If you’ve been on a deserted island, or on the mission field (if so, Blessings to you!) you might simply be unaware of the scandalous revelations about Mr. Woods’ private life. Frankly, there are a lot of “news” stories I wish I’d never seen or heard.
But those of us slap dead in the middle of pop culture couldn’t miss these seedy stories.
I don’t know Mr. Woods but I just think it’s interesting how people want him to come back and claim the top spot on Golf’s Best of the Best list.
I just really wanted him to come out of this a better guy. And still do.
I know television can make anything look like anything the way most news shows can, practically, make anyone say anything.
I’m no lip reader and I sure wouldn’t want a camera zooming in on every word that proceeds from this still-under-construction heart and the words that sometimes creep out of my pie hole.
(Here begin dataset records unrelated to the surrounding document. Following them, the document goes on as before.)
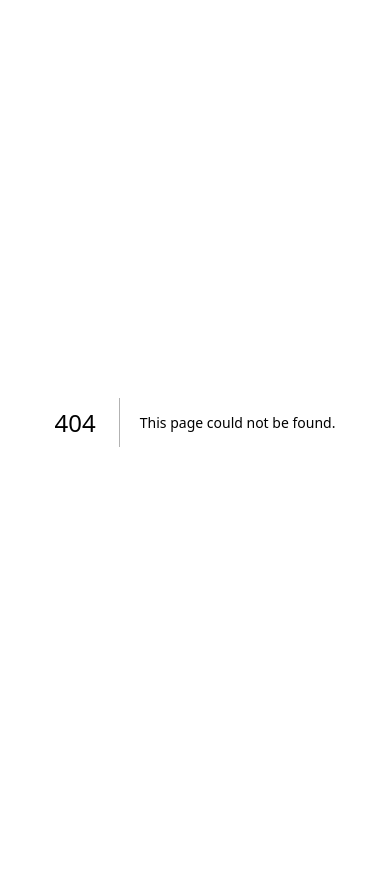
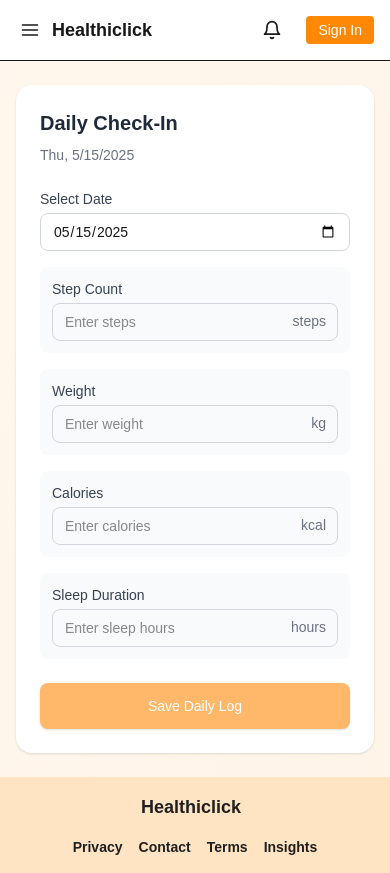
Before and after one commit to RavneetDTU/healthiclick_frontend, a Next.js app: page /feature/dailyCheckin in a window 390 px wide. Before the commit this address had no page. Before the commit the page ends 844 px from the top, so only its background shows below. Built offline with nearby package versions, Linux system fonts and the light colour scheme.

Commit message:
fix mobile ui and implement daily check in page

```diff
--- /dev/null
+++ b/src/Components/DailyCheckIn/DailyCheckin.tsx
@@ -0,0 +1,231 @@
+// components/DailyCheckIn.tsx
+"use client";
+import { useState, useEffect } from "react";
+import { useCheckInStore } from "./store/DailyCheckinStore";
+import { Header } from "@/shared/atoms/Header";
+import { Sidebar } from "@/shared/atoms/Sidebar";
+import { Footer } from "@/shared/atoms/Footer";
+
+const DailyCheckIn = () => {
+  const [date, setDate] = useState<string>(
+    new Date().toISOString().split("T")[0]
+  );
+  const [steps, setSteps] = useState<number>(0);
+  const [weight, setWeight] = useState<number>(0);
+  const [calories, setCalories] = useState<number>(0);
+  const [sleepHours, setSleepHours] = useState<number>(0);
+  const [weekday, setWeekday] = useState<string>("");
+  const [isEditingPastDate, setIsEditingPastDate] = useState<boolean>(false);
+
+  const { addCheckIn, getCheckIn } = useCheckInStore();
+
+  useEffect(() => {
+    updateWeekday(date);
+    loadExistingData(date);
+  }, [date]);
+
+  const updateWeekday = (selectedDate: string) => {
+    const days = ["Sun", "Mon", "Tue", "Wed", "Thu", "Fri", "Sat"];
+    const dateObj = new Date(selectedDate);
+    setWeekday(days[dateObj.getDay()]);
+
+    const today = new Date().toISOString().split("T")[0];
+    setIsEditingPastDate(selectedDate !== today);
+  };
+
+  const loadExistingData = (selectedDate: string) => {
+    const existingData = getCheckIn(selectedDate);
+    if (existingData) {
+      setSteps(existingData.steps);
+      setWeight(existingData.weight);
+      setCalories(existingData.calories);
+      setSleepHours(existingData.sleepHours);
+    } else {
+      setSteps(0);
+      setWeight(0);
+      setCalories(0);
+      setSleepHours(0);
+    }
+  };
+
+  const handleSubmit = (e: React.FormEvent) => {
+    e.preventDefault();
+    addCheckIn({
+      date,
+      steps,
+      weight,
+      calories,
+      sleepHours,
+    });
+    alert("Data saved successfully!");
+  };
+
+  return (
+    <div className="min-h-screen bg-[#fef7f2]">
+      <Header />
+      <div className="flex">
+        <div className="hidden md:block">
+          <Sidebar />
+        </div>
+
+        <div className="w-full bg-gradient-to-br from-orange-50 to-orange-100/35 py-6 px-4">
+          <div className="max-w-md mx-auto bg-white rounded-2xl shadow-sm overflow-hidden">
+            <div className="p-6">
+              <div className="flex flex-col sm:flex-row sm:justify-between sm:items-center mb-6">
+                <h2 className="text-xl font-bold text-gray-800 mb-2 sm:mb-0">
+                  Daily Check-In
+                </h2>
+                <div className="text-sm text-gray-500">
+                  <span className="font-medium">{weekday}</span>,{" "}
+                  {new Date(date).toLocaleDateString()}
+                </div>
+              </div>
+
+              {isEditingPastDate && (
+                <div className="mb-4 p-3 bg-yellow-50 text-yellow-800 rounded-lg text-xs sm:text-sm">
+                  You`re editing data for a past date.
+                </div>
+              )}
+
+              <form onSubmit={handleSubmit} className="space-y-4">
+                <div>
+                  <label
+                    htmlFor="date"
+                    className="block text-sm font-medium text-gray-700 mb-1"
+                  >
+                    Select Date
+                  </label>
+                  <input
+                    type="date"
+                    id="date"
+                    value={date}
+                    onChange={(e) => setDate(e.target.value)}
+                    max={new Date().toISOString().split("T")[0]}
+                    className="w-full px-3 py-2 text-sm border border-gray-300 rounded-lg focus:outline-none focus:ring-2 focus:ring-orange-200"
+                  />
+                </div>
+
+                <div className="space-y-4">
+                  <div className="bg-gray-50 p-3 rounded-lg">
+                    <label
+                      htmlFor="steps"
+                      className="block text-sm font-medium text-gray-700 mb-1"
+                    >
+                      Step Count
+                    </label>
+                    <div className="relative">
+                      <input
+                        type="number"
+                        id="steps"
+                        value={steps || ""}
+                        onChange={(e) =>
+                          setSteps(parseInt(e.target.value) || 0)
+                        }
+                        min="0"
+                        className="w-full px-3 py-2 text-sm border border-gray-300 rounded-lg focus:outline-none focus:ring-2 focus:ring-orange-200"
+                        placeholder="Enter steps"
+                      />
+                      <span className="absolute right-3 top-2 text-gray-500 text-sm">
+                        steps
+                      </span>
+                    </div>
+                  </div>
+
+                  <div className="bg-gray-50 p-3 rounded-lg">
+                    <label
+                      htmlFor="weight"
+                      className="block text-sm font-medium text-gray-700 mb-1"
+                    >
+                      Weight
+                    </label>
+                    <div className="relative">
+                      <input
+                        type="number"
+                        id="weight"
+                        value={weight || ""}
+                        onChange={(e) =>
+                          setWeight(parseFloat(e.target.value) || 0)
+                        }
+                        min="0"
+                        step="0.1"
+                        className="w-full px-3 py-2 text-sm border border-gray-300 rounded-lg focus:outline-none focus:ring-2 focus:ring-orange-200"
+                        placeholder="Enter weight"
+                      />
+                      <span className="absolute right-3 top-2 text-gray-500 text-sm">
+                        kg
+                      </span>
+                    </div>
+                  </div>
+
+                  <div className="bg-gray-50 p-3 rounded-lg">
+                    <label
+                      htmlFor="calories"
+                      className="block text-sm font-medium text-gray-700 mb-1"
+                    >
+                      Calories
+                    </label>
+                    <div className="relative">
+                      <input
+                        type="number"
+                        id="calories"
+                        value={calories || ""}
+                        onChange={(e) =>
+                          setCalories(parseInt(e.target.value) || 0)
+                        }
+                        min="0"
+                        className="w-full px-3 py-2 text-sm border border-gray-300 rounded-lg focus:outline-none focus:ring-2 focus:ring-orange-200"
+                        placeholder="Enter calories"
+                      />
+                      <span className="absolute right-3 top-2 text-gray-500 text-sm">
+                        kcal
+                      </span>
+                    </div>
+                  </div>
+
+                  <div className="bg-gray-50 p-3 rounded-lg">
+                    <label
+                      htmlFor="sleep"
+                      className="block text-sm font-medium text-gray-700 mb-1"
+                    >
+                      Sleep Duration
+                    </label>
+                    <div className="relative">
+                      <input
+                        type="number"
+                        id="sleep"
+                        value={sleepHours || ""}
+                        onChange={(e) =>
+                          setSleepHours(parseFloat(e.target.value) || 0)
+                        }
+                        min="0"
+                        max="24"
+                        step="0.5"
+                        className="w-full px-3 py-2 text-sm border border-gray-300 rounded-lg focus:outline-none focus:ring-2 focus:ring-orange-200"
+                        placeholder="Enter sleep hours"
+                      />
+                      <span className="absolute right-3 top-2 text-gray-500 text-sm">
+                        hours
+                      </span>
+                    </div>
+                  </div>
+                </div>
+
+                <div className="pt-2">
+                  <button
+                    type="submit"
+                    className="w-full flex justify-center py-3 px-4 border border-transparent rounded-lg shadow-sm text-sm font-medium text-white bg-orange-300 hover:bg-orange-400 focus:outline-none focus:ring-2 focus:ring-offset-2 focus:ring-orange-200 transition-colors duration-200"
+                  >
+                    Save Daily Log
+                  </button>
+                </div>
+              </form>
+            </div>
+          </div>
+        </div>
+      </div>
+      <Footer />
+    </div>
+  );
+};
+
+export default DailyCheckIn;
--- /dev/null
+++ b/src/Components/DailyCheckIn/store/DailyCheckinStore.ts
@@ -0,0 +1,39 @@
+// stores/checkinStore.ts
+import { create } from 'zustand';
+import { persist } from 'zustand/middleware';
+
+type CheckInData = {
+  steps: number;
+  weight: number;
+  calories: number;
+  sleepHours: number;
+  date: string;
+};
+
+type CheckInStore = {
+  checkIns: Record<string, CheckInData>;
+  addCheckIn: (data: CheckInData) => void;
+  getCheckIn: (date: string) => CheckInData | undefined;
+};
+
+export const useCheckInStore = create<CheckInStore>()(
+  persist(
+    (set, get) => ({
+      checkIns: {},
+      addCheckIn: (data) => {
+        set((state) => ({
+          checkIns: {
+            ...state.checkIns,
+            [data.date]: data,
+          },
+        }));
+      },
+      getCheckIn: (date) => {
+        return get().checkIns[date];
+      },
+    }),
+    {
+      name: 'check-in-storage',
+    }
+  )
+);
--- a/src/Components/UserProfile/Components/AddExerciseDialog.tsx
+++ b/src/Components/UserProfile/Components/AddExerciseDialog.tsx
@@ -163,7 +163,7 @@ export default function AddExerciseDialog() {
       <div className="fixed inset-0 z-50 flex items-center justify-center bg-black/60 p-4">
         <div
           ref={dialogRef}
-          className="bg-white rounded-lg shadow-lg w-full max-w-[90%] max-h-screen overflow-y-auto"
+          className="bg-white rounded-lg shadow-lg w-full md:max-w-[90%] max-h-screen overflow-y-auto"
         >
           <h2 className="text-xl font-semibold text-center mt-4">Add Exercises</h2>
 
@@ -186,7 +186,7 @@ export default function AddExerciseDialog() {
           <div className="px-6 pb-4 space-y-6">
             {sections.map((section, sectionIndex) => (
               <div key={section.id} className="border-t pt-4">
-                <div className="flex flex-wrap gap-3 items-center  justify-between mb-2">
+                <div className="flex gap-2 md:gap-3 items-center  justify-between mb-2">
                   <input
                     type="text"
                     value={section.newSectionName}
@@ -204,12 +204,12 @@ export default function AddExerciseDialog() {
                         updated[sectionIndex].time = e.target.value;
                         setSections(updated);
                       }}
-                      className="border px-2 py-1 rounded text-sm mr-2"
+                      className="border px-2 py-1 rounded text-sm md:mr-2"
                     />
                   </div>
                 </div>
 
-                <div className="max-h-52 overflow-y-auto space-y-3 pr-2">
+                <div className="max-h-52 overflow-y-auto space-y-7 md:space-y-3 md:pr-2">
                   {section.exercises.map((ex, exerciseIndex) => (
                     <div className="flex gap-4 flex-wrap" key={exerciseIndex}>
                       <input
@@ -219,7 +219,7 @@ export default function AddExerciseDialog() {
                         onChange={(e) =>
                           handleInputChange(sectionIndex, exerciseIndex, "exercise_name", e.target.value)
                         }
-                        className="w-64 p-2 border rounded"
+                        className="w-40 md:w-64 p-2 border rounded"
                       />
                       <input
                         type="text"
--- a/src/Components/UserProfile/Components/AddMealDialog.tsx
+++ b/src/Components/UserProfile/Components/AddMealDialog.tsx
@@ -39,7 +39,6 @@ export default function AddMealDialog() {
       tempSectionName: name,
       mealTime: "",
       meals: [
-        { meal_name: "", quantity: "", recipe: "" },
         { meal_name: "", quantity: "", recipe: "" },
       ],
     }))
@@ -185,10 +184,10 @@ export default function AddMealDialog() {
         />
       )}
 
-      <div className="w-full fixed inset-0 bg-black/50 flex justify-center items-center z-50 overflow-y-auto p-4">
+      <div className="w-full fixed inset-0 bg-black/50 flex justify-center items-center z-50 overflow-y-auto md:p-4 ">
         <div
           ref={dialogRef}
-          className="bg-white rounded-lg shadow-lg w-full max-w-[90%] max-h-screen overflow-y-auto"
+          className="bg-white md:rounded-lg shadow-lg w-full max-w-[90%] max-h-screen overflow-y-auto"
         >
           <h3 className="text-xl font-semibold mb-4 text-center mt-4">
             Add Meals
@@ -216,10 +215,10 @@ export default function AddMealDialog() {
             </select>
           </div>
 
-          <div className="px-6 pb-4">
+          <div className="md:px-6 pb-4">
             {sections.map((section, sectionIndex) => (
               <div className="mb-4 pt-4 border-t" key={section.id}>
-                <div className="flex items-center justify-between mb-2">
+                <div className="flex items-center justify-between mb-2 pr-2 md:p-1">
                   <div className="flex items-center gap-2">
                     <input
                       type="text"
@@ -248,9 +247,9 @@ export default function AddMealDialog() {
                   </div>
                 </div>
 
-                <div className="max-h-36 overflow-y-auto pr-1 space-y-2">
+                <div className="max-h-36 overflow-y-auto p-2 md:pr-1 space-y-2">
                   {section.meals.map((input, idx) => (
-                    <div className="flex gap-8" key={idx}>
+                    <div className="flex gap-4 md:gap-8 flex-wrap" key={idx}>
                       <input
                         type="text"
                         placeholder="Meal name"
@@ -263,7 +262,7 @@ export default function AddMealDialog() {
                             e.target.value
                           )
                         }
-                        className="w-64 p-2 border rounded"
+                        className=" w-44 md:w-64 p-2 border rounded"
                       />
                       <input
                         type="text"
@@ -277,7 +276,7 @@ export default function AddMealDialog() {
                             e.target.value
                           )
                         }
-                        className="w-52 p-2 border rounded"
+                        className="w-44 md:w-52 p-2 border rounded"
                       />
                       <input
                         type="text"
@@ -298,7 +297,7 @@ export default function AddMealDialog() {
                 </div>
 
                 <button
-                  className="px-3 py-2 mt-3 bg-blue-500 text-white rounded"
+                  className="px-3 py-2 ml-2 mt-3  bg-blue-500 text-white rounded"
                   onClick={() => handleAddMore(sectionIndex)}
                 >
                   Add More
@@ -308,13 +307,13 @@ export default function AddMealDialog() {
 
             <div className="flex justify-between mt-6">
               <button
-                className="px-4 py-2 bg-orange-400 text-white rounded"
+                className="px-4 py-2 ml-2 bg-orange-400 text-white rounded"
                 onClick={() => handleSubmitMeals()}
               >
                 Done
               </button>
               <button
-                className="px-4 py-2 bg-green-500 text-white rounded"
+                className="px-4 py-2 mr-2 md:mr-0 bg-green-500 text-white rounded"
                 onClick={handleAddSection}
               >
                 Add Section
--- /dev/null
+++ b/src/app/feature/dailyCheckin/page.tsx
@@ -0,0 +1,11 @@
+import React from 'react';
+import DailyCheckIn from '@/Components/DailyCheckIn/DailyCheckin';
+
+function page() {
+  return (
+    <div>
+      <DailyCheckIn />
+    </div>
+  );
+}
+export default page;
--- a/src/shared/atoms/Sidebar.tsx
+++ b/src/shared/atoms/Sidebar.tsx
@@ -8,6 +8,7 @@ const navItems = [
   { label: "All Leads", href: "#" },
   { label: "Tasks", href: "#" },
   { label: "Dashboard", href: "/feature/dashboard" },
+  { label: "Daily Checkin", href: "/feature/dailyCheckin" },
   { label: "Sessions", href: "/feature/session" },
   { label: "Diet Plan", href: "/feature/dietPlan" },
   { label: "Exercise", href: "/feature/exercise" },
```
But The Tiger can really let ‘em fly.
Growing up in the South, I guess I just want everybody to be nice.
And it would be nice to see a young, successful, rich, tremendously talented athlete saddled with more public pressure than most of us will ever experience, learn from his trials, turn the page and grow the heck up. It would be an inspiration and an answered prayer. I know I’ve breathed a few for him. A lot of us have.
But with the caveat of only having access to TV sound bites and carefully selected video footage, I don’t see much change. It’s none of my business but it’s just sad. I really prayed this man would be so shaken by his great losses in his personal life that he would wake up and just present a little better example for the millions of kids that watch his every move.
Great loss has a way of getting your attention but only if you’re paying a little attention in the first place.
As for the thousands on the golf course cheering him on, I guess (again, this might be the southern thing) I just wanted him to say “thank you” on camera for the support and for all the well-wishes, etc, etc. I wanted him to be grateful.
But you can only express gratitude if you’re grateful and you can only show humility if you’re humble.
I might be naïve but I don’t think gratitude or humility would hurt anyone’s game. And even if it did, it’s a higher and more noble pursuit when all is said and done.
Gratitude and Humility – along with a whole truck-load of other goodies – are by products of knowing God. They can come as a result of knowing your need for forgiveness, your need for a Savior, your need for Blood to wash away the stain. And without Him, they can be invisible and often, non-existent.
It’s almost Easter. There’s still time. All things are possible.